::: PROVIDED MATERIAL :::
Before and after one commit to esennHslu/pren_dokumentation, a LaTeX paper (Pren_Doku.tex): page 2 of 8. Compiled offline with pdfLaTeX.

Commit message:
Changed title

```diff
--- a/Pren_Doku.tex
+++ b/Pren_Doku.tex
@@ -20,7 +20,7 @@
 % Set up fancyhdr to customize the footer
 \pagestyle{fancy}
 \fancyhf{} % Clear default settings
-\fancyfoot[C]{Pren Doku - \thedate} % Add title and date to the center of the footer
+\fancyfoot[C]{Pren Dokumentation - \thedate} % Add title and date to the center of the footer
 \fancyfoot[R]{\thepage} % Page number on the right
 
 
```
:::
::: PROVIDED MATERIAL :::
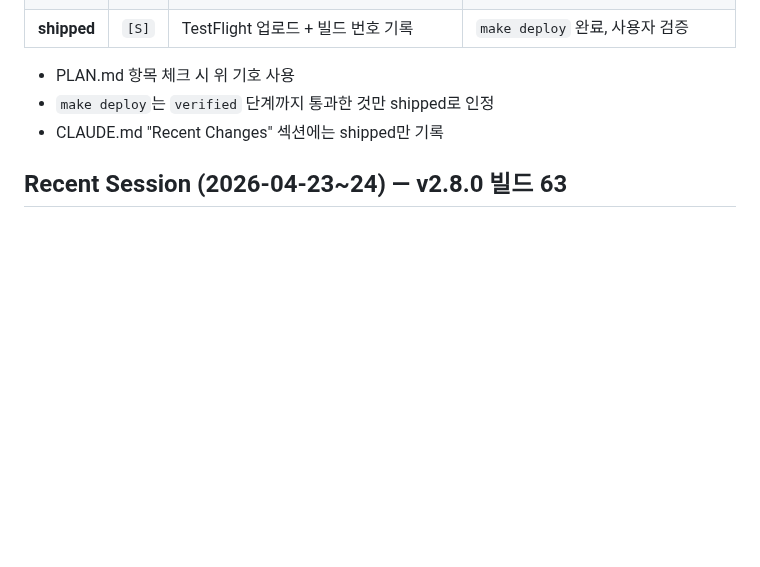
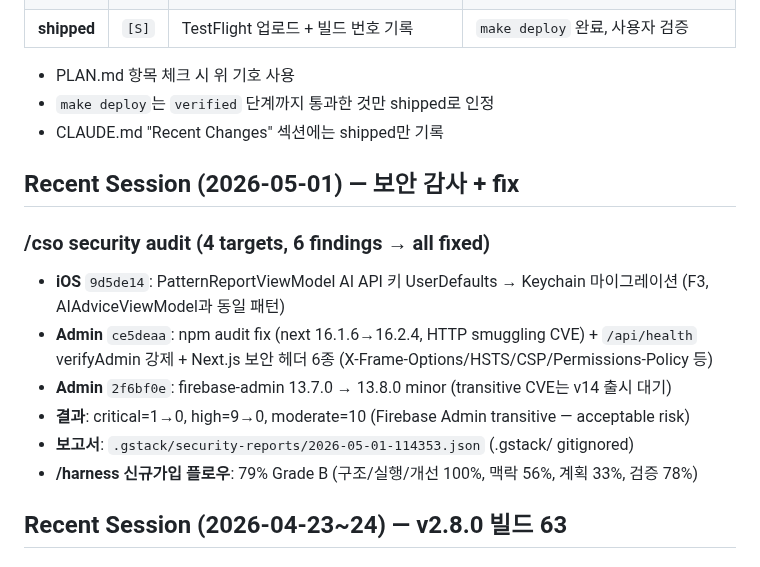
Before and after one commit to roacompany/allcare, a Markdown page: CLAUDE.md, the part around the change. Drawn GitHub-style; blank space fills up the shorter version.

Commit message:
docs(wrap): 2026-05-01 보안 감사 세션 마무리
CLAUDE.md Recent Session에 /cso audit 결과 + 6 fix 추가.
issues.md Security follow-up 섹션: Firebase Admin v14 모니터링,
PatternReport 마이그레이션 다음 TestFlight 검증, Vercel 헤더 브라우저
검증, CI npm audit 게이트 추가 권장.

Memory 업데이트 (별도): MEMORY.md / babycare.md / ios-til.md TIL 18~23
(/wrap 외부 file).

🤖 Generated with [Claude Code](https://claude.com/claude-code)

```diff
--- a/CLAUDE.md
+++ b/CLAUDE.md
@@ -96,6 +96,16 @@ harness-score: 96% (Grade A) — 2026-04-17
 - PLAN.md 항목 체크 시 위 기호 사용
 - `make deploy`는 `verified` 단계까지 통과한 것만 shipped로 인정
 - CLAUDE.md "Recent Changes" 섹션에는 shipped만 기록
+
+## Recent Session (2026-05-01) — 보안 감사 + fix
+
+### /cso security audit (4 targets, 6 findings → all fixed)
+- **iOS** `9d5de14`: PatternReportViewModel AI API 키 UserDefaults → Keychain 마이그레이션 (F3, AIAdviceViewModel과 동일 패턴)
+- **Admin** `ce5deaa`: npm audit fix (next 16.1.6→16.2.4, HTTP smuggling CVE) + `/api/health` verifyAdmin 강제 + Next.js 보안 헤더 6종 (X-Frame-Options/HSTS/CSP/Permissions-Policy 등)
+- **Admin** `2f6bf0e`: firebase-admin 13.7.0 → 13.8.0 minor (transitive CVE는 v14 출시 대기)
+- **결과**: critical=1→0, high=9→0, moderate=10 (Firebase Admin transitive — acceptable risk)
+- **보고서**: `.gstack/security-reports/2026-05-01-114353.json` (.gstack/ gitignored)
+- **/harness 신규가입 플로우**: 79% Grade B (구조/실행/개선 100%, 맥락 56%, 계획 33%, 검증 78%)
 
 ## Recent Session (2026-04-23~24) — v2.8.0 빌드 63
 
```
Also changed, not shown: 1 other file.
:::
* [EXERCISE DETAILS] Where a line above holds the string "fancyfoot", show that line.

* [EXPECTED ANSWER]
-\fancyfoot[C]{Pren Doku - \thedate} % Add title and date to the center of the footer
+\fancyfoot[C]{Pren Dokumentation - \thedate} % Add title and date to the center of the footer
 \fancyfoot[R]{\thepage} % Page number on the right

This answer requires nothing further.